As Chance Warmack stood in front of reporters last month at the NFL Scouting Combine, the group interview seemed to morph into stand-up comedy at times.

For example …

Reporter: “How did you get your name?”

Warmack: “It came from a movie. My mom and my dad went to see a movie, and the main character was named Chance.”

Reporter: “What was the name of the movie?”

Warmack: “I don’t know. I wasn’t there. I wasn’t born yet.”

Although he cracked up the assembled media with that exchange and a few other memorable responses, it’s certainly not a laughing matter when Warmack, a 6-foot-2, 317-pound guard from the University of Alabama, goes to work in the trenches. Especially for the defenders he routinely buries.

“Off the field, when we’re on the side, he’s one of the coolest dudes ever,” Alabama running back Eddie Lacy said. “When it’s time to go in and get some reps in this game, he’s different. He’s just a different person to whoever gets in his way. You’re going to move or get run over — one of the two.”

Warmack is considered a surefire first-round pick in this year’s draft, which runs April 25-27, and some analysts believe he’ll even become a top-10 pick. A guard hasn’t cracked the top 10 since the New Orleans Saints selected Chris Naeole 10th overall in 1997.

The Browns have the sixth overall pick, and they’re in the market for a guard partly because the status of Jason Pinkston remains uncertain. Pinkston, a starting left guard, had his 2012 season cut short after doctors discovered a blood clot in his lung. The Browns talked to Warmack at the combine, and they’re scheduled to bring North Carolina’s Jonathan Cooper, another guard some believe has top-10 potential, to their headquarters for a pre-draft visit.

However, Browns CEO Joe Banner might as well have scoffed when asked at the combine if it would be too early to draft a guard at No. 6.

“I mean if you knew he was [hall of famer] John Hannah I guess maybe not, but it wouldn’t fit,” Banner said. “I wouldn’t rule anything out, but it wouldn’t philosophically fit with how we’re approaching the priorities and how we’re building the team. That doesn’t mean that there isn’t an exception or unusual situation or a player that’s so special that you wouldn’t look at.”

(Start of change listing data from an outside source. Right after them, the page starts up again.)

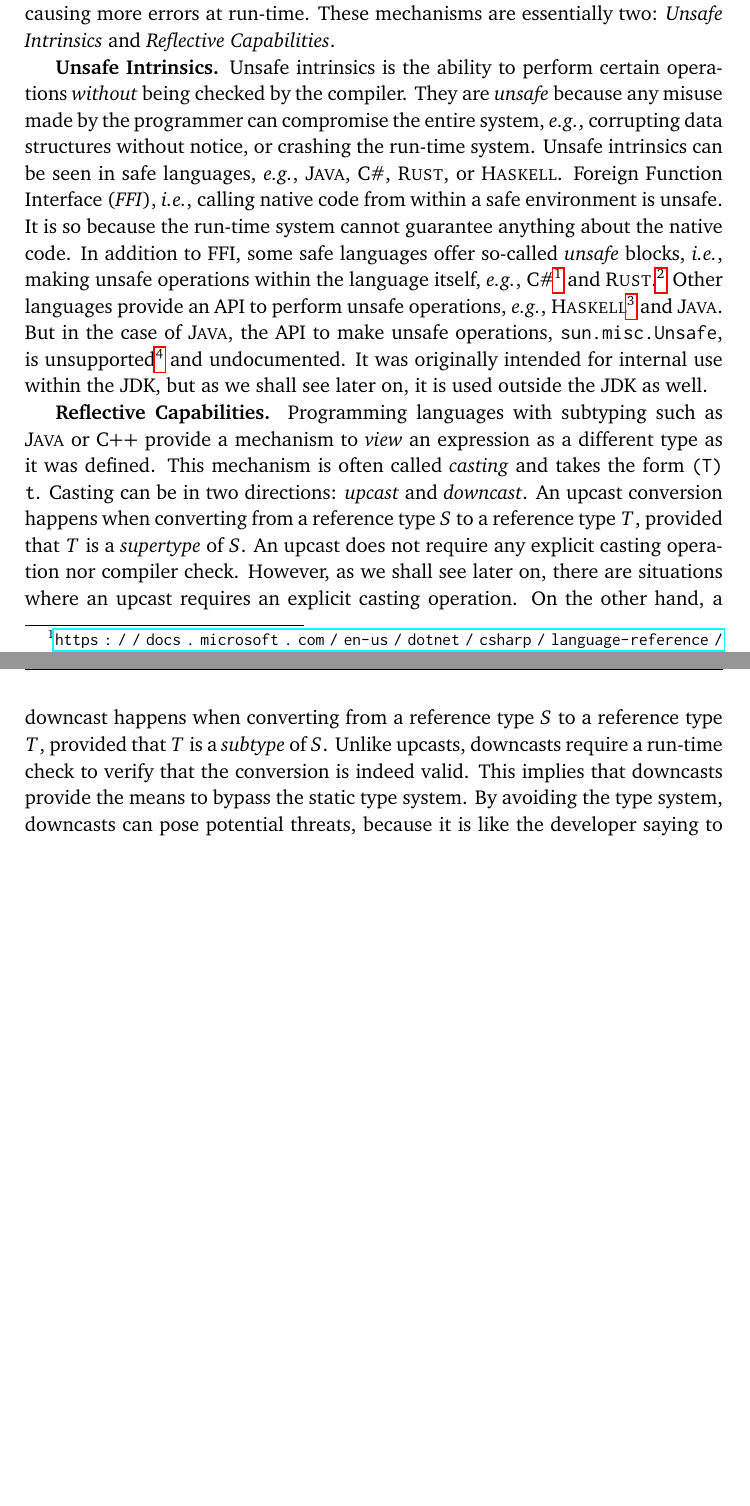
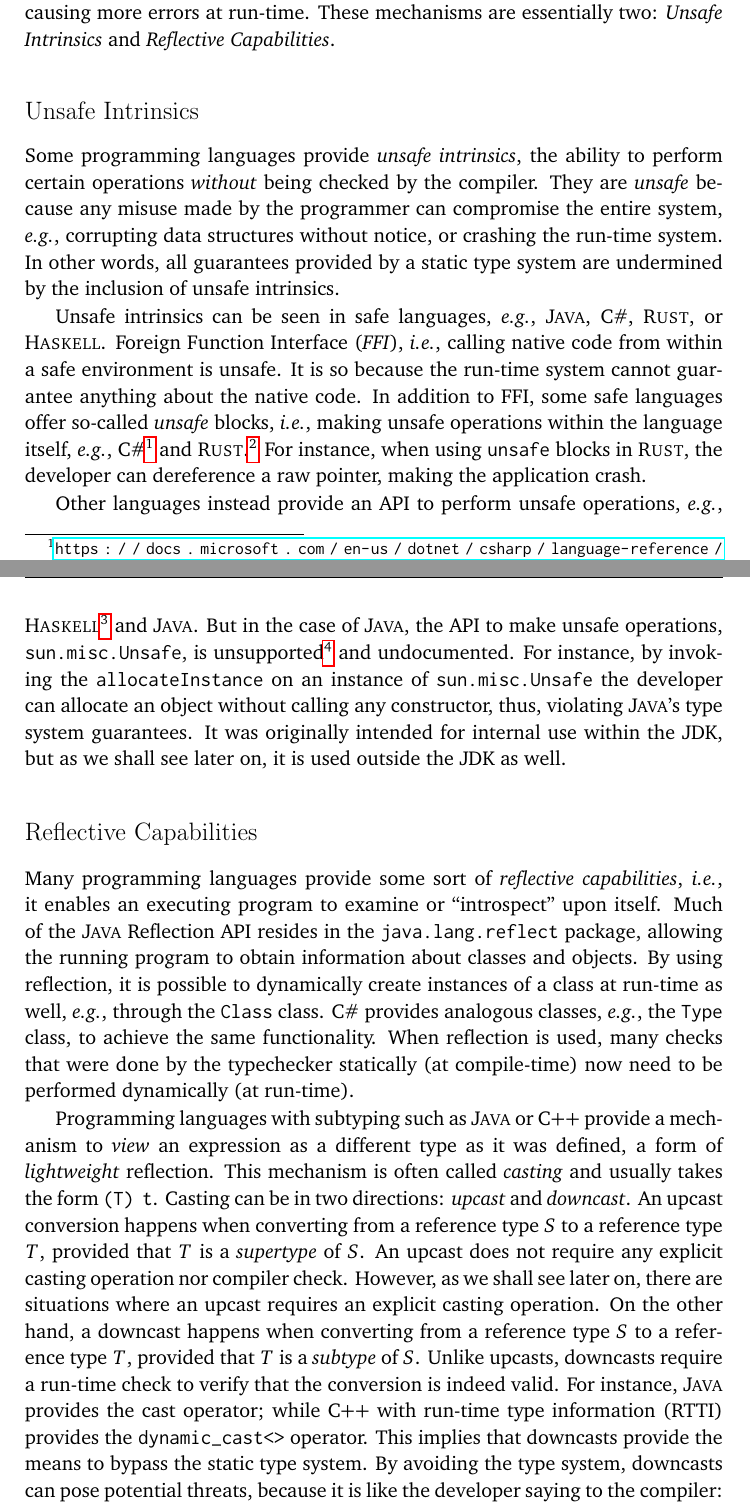
Before and after one commit to acuarica/phd-thesis, a LaTeX thesis (phd-thesis.tex, which reads cha-introduction.tex): two parts of pages 24 and 25 of 196, joined at a grey line, cut so that both start at the same text, the shorter picture padded with empty space. Compiled offline with pdfLaTeX.

Commit message:
More on introduction.

```diff
--- a/cha-introduction.tex
+++ b/cha-introduction.tex
@@ -42,11 +50,16 @@ at the expense of causing more errors at run-time.
 These mechanisms are essentially two:
 \emph{Unsafe Intrinsics} and \emph{Reflective Capabilities}.
 
-\textbf{Unsafe Intrinsics.}
-Unsafe intrinsics is the ability to perform certain operations \emph{without} being checked by the compiler.
+\subsection*{Unsafe Intrinsics}
+
+Some programming languages provide \emph{unsafe intrinsics},
+the ability to perform certain operations \emph{without} being checked by the compiler.
 They are \emph{unsafe} because any misuse made by the programmer can compromise the entire system, \eg{},
 corrupting data structures without notice, or
 crashing the run-time system.
+In other words,
+all guarantees provided by a static type system are undermined by the inclusion of unsafe intrinsics.
+
 Unsafe intrinsics can be seen in safe languages, \eg{},
 \lang{Java},
 \lang{C\#},
@@ -60,7 +73,13 @@ In addition to FFI, some safe languages offer so-called \emph{unsafe} blocks, \i
 and
 \lang{Rust}.%
 \urlnote{https://doc.rust-lang.org/book/second-edition/ch19-01-unsafe-rust.html}
-Other languages provide an API to perform unsafe operations, \eg{},
+For instance,
+when using \code{unsafe} blocks in \rust{},
+the developer can dereference a raw pointer,
+making the application crash.
+
+Other languages instead provide an \api{} to perform unsafe operations,
+\eg{},
 \lang{Haskell}\footnote{\url{http://hackage.haskell.org/package/base-4.11.1.0/docs/System-IO-Unsafe.html}}
 and
 \lang{Java}.
@@ -68,18 +87,37 @@ But in the case of \lang{Java}, the API to make unsafe operations,
 \code{sun.misc.Unsafe},
 is unsupported\urlnote{http://www.oracle.com/technetwork/java/faq-sun-packages-142232.html}
 and undocumented.
+For instance,
+by invoking the \code{allocateInstance} on an instance of \smu{}
+the developer can allocate an object without calling any constructor,
+thus, violating \java{}'s type system guarantees.
 It was originally intended for internal use within the \jdk{},
 but as we shall see later on, it is used outside the \jdk{} as well.
 
-\textbf{Reflective Capabilities.}
-Programming languages with subtyping such as \java{} or \cpp{} provide a mechanism to \emph{view} an expression as a different type as it was defined.
-This mechanism is often called \emph{casting} and takes the form \code{(T) t}.
+\subsection*{Reflective Capabilities}
+
+Many programming languages provide some sort of \emph{reflective capabilities},
+\ie{}, it enables an executing program to examine or ``introspect'' upon itself.
+Much of the \java{} Reflection \api{} resides in the \code{java.lang.reflect} package,
+allowing the running program to obtain information about classes and objects.
+By using reflection, it is possible to dynamically create instances of a class at run-time as well, \eg{}, through the \code{Class} class.
+\csharp{} provides analogous classes, \eg{}, the \code{Type} class,
+to achieve the same functionality.
+When reflection is used,
+many checks that were done by the typechecker statically (at compile-time)
+now need to be performed dynamically (at run-time).
+
+Programming languages with subtyping such as \java{} or \cpp{} provide a mechanism to \emph{view} an expression as a different type as it was defined, a form of \emph{lightweight} reflection.
+This mechanism is often called \emph{casting} and usually takes the form \code{(T) t}.
 Casting can be in two directions: \emph{upcast} and \emph{downcast}.
 An upcast conversion happens when converting from a reference type $S$ to a reference type $T$, provided that $T$ is a \emph{supertype} of $S$.
 An upcast does not require any explicit casting operation nor compiler check.
 However, as we shall see later on, there are situations where an upcast requires an explicit casting operation.
 On the other hand, a downcast happens when converting from a reference type $S$ to a reference type $T$, provided that $T$ is a \emph{subtype} of $S$.
-Unlike upcasts, downcasts require a run-time check to verify that the conversion is indeed valid.
+Unlike upcasts,
+downcasts require a run-time check to verify that the conversion is indeed valid.
+For instance, \java{} provides the cast operator; while
+\cpp{} with run-time type information (RTTI) provides the \code{dynamic\_cast<>} operator.
 This implies that downcasts provide the means to bypass the static type system.
 By avoiding the type system, downcasts can pose potential threats, because it is like the developer saying to the compiler: \emph{``Trust me here, I know what I'm doing''}.
 Being a escape-hatch to the type system,
```
Also changed, not shown: table-introduction-langs.tex (renamed from chapters/casts/table-casts-langs.tex, +1 -1 lines), cha-introduction.tex (24 more changed lines), 1 other file.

In other words, Warmack and Cooper would probably only become realistic options for the Browns if they traded down, which isn’t out of the question. NFL Network analyst Mike Mayock, on the other hand, believes Warmack is the best player in this year’s draft and wouldn’t balk at nabbing him in any slot.

“I would have no hesitation taking Chance Warmack at 10,” Mayock said last month during a conference call. “And to be honest with you, if I was [picking] one through nine, I wouldn’t have any hesitation of taking him, either.”

Warmack, 21, is determined to prevent the hype from going to his head.

“It makes me feel good to get the level of respect in that manner,” said Warmack, an Atlanta native. “But at the same time, I don’t really pay attention to that too much. I know where I came from, I know where I started and that’s the same mentality I have now. I appreciate the praise, but nothing’s perfect. I’m human. I make mistakes.”

His resume suggests he hasn’t erred often.

Warmack started all 40 games at left guard during the past three seasons, paving the way for Lacy and former Alabama and current Browns running back Trent Richardson to help the Crimson Tide win the past two national championships.

“Playing beside Chance, that’s a huge advantage,” said Barrett Jones, who started at center for Alabama this past season and left tackle the year before. “He really made me look good. A lot of my highlight film has to be on combo blocks with Chance.”

As a senior, Warmack was a unanimous first-team All-American and first-team All-SEC selection. During the 2012 regular season, Warmack allowed 3½ sacks in 287 pass attempts, led the team with 37 pancake blocks and graded out at an average of 89.4 on his assignments, according to Alabama.

“What makes him special?” Alabama offensive tackle D.J. Fluker said. “The nastiness that he’s got — that’s the main thing. He’s aggressive. [He] let’s you know that he dominated you when he walks back and looks at you in the face.”

Warmack believes his mean streak has evolved.

“As I got to college, I kind of understood it better in terms of no mercy,” said Warmack, who’s known for donning small jerseys and letting his gut hang out on the gridiron. “It’s not play. This is a real game, and I think that’s the mentality that you’re going to have to have going to the next level.

“You just get into that zone, and you just block everything out. You have to execute on the play. Whoever’s playing against you is the enemy. I don’t know them. They don’t know me. So it’s fair game.”

Warmack said it would be an honor to be drafted early especially because guards seldom are. Clad in a bright orange hoodie, black track pants and sky blue tennis shoes while he stood behind the podium at the combine, Warmack acknowledged he doesn’t play a glamorous position. Still, he has no complaints.

“I’m not a glamorous person — look at what I’m wearing,” Warmack said, drawing more laughter. “I love it, though. I love being big and mean.”

Nate Ulrich can be reached at Read the Browns blog at Follow him on Twitter at and on Facebook